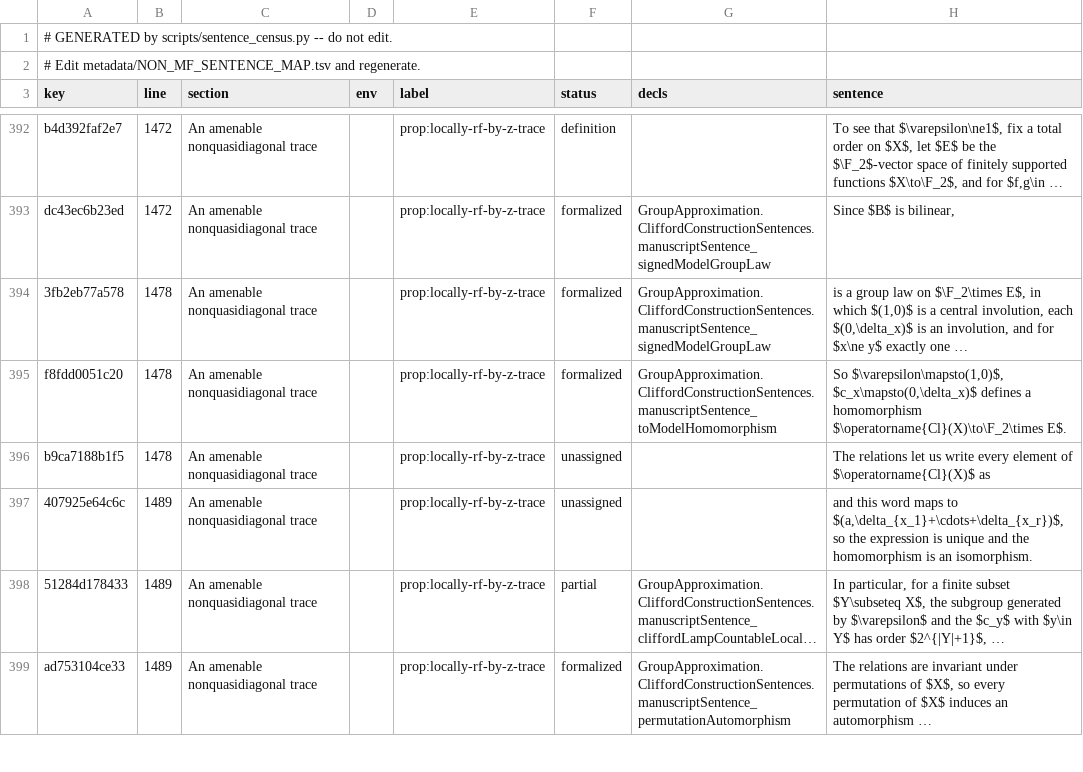
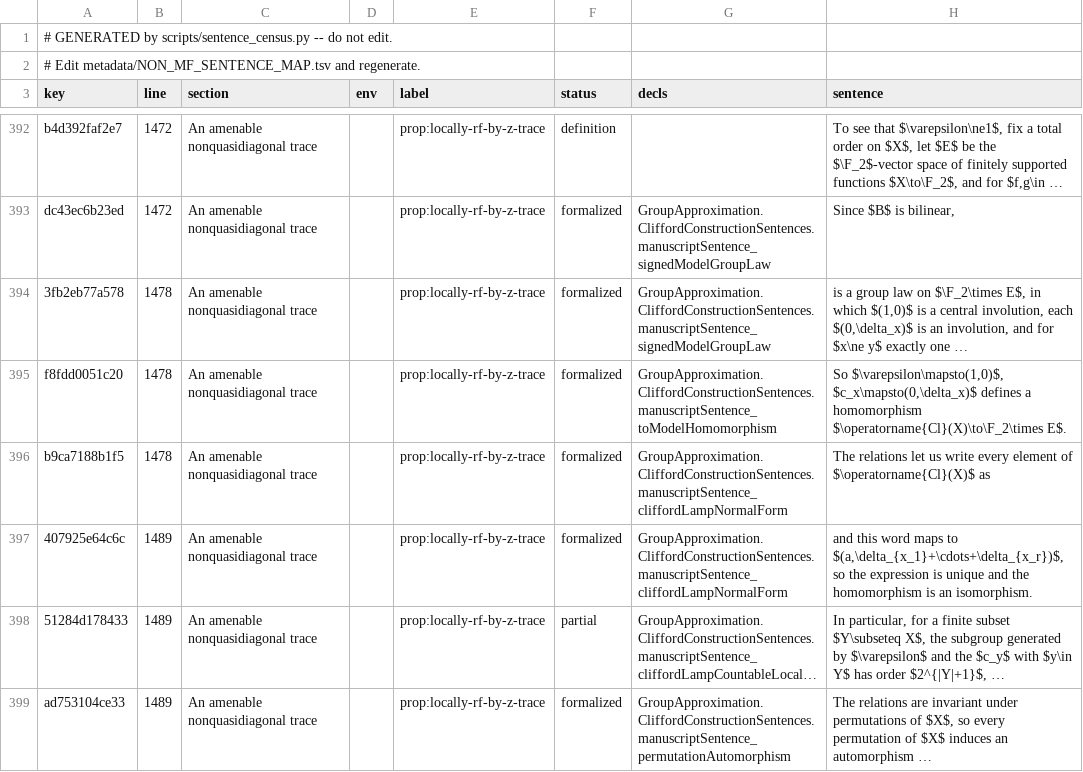
Before and after one commit to SauersML/group-approximation, a TSV file: metadata/NON_MF_SENTENCE_CENSUS.tsv, drawn as a sheet; only a part is shown, gaps mark what is left out; long unchanged cells end in …; the diff names each change by its address in the sheet, - before the commit and + after, or states it on an @@ line.

```diff
--- a/metadata/NON_MF_SENTENCE_CENSUS.tsv
+++ b/metadata/NON_MF_SENTENCE_CENSUS.tsv
-F396:F397 (status): unassigned
+F396:F397 (status): formalized
-G396:G397 (decls): (empty)
+G396:G397 (decls): GroupApproximation.CliffordConstructionSentences.manuscriptSentence_cliffordLampNormalForm
```
Also changed, not shown: metadata/NON_MF_SENTENCE_MAP.tsv, 1 other file.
##############################
## Description of the task:
A complete answer lists every line of the listing above that holds the word "metadata".

## Output below:
Before and after one commit to SauersML/group-approximation, a TSV file: metadata/NON_MF_SENTENCE_CENSUS.tsv, drawn as a sheet; only a part is shown, gaps mark what is left out; long unchanged cells end in …; the diff names each change by its address in the sheet, - before the commit and + after, or states it on an @@ line.
--- a/metadata/NON_MF_SENTENCE_CENSUS.tsv
+++ b/metadata/NON_MF_SENTENCE_CENSUS.tsv
Also changed, not shown: metadata/NON_MF_SENTENCE_MAP.tsv, 1 other file.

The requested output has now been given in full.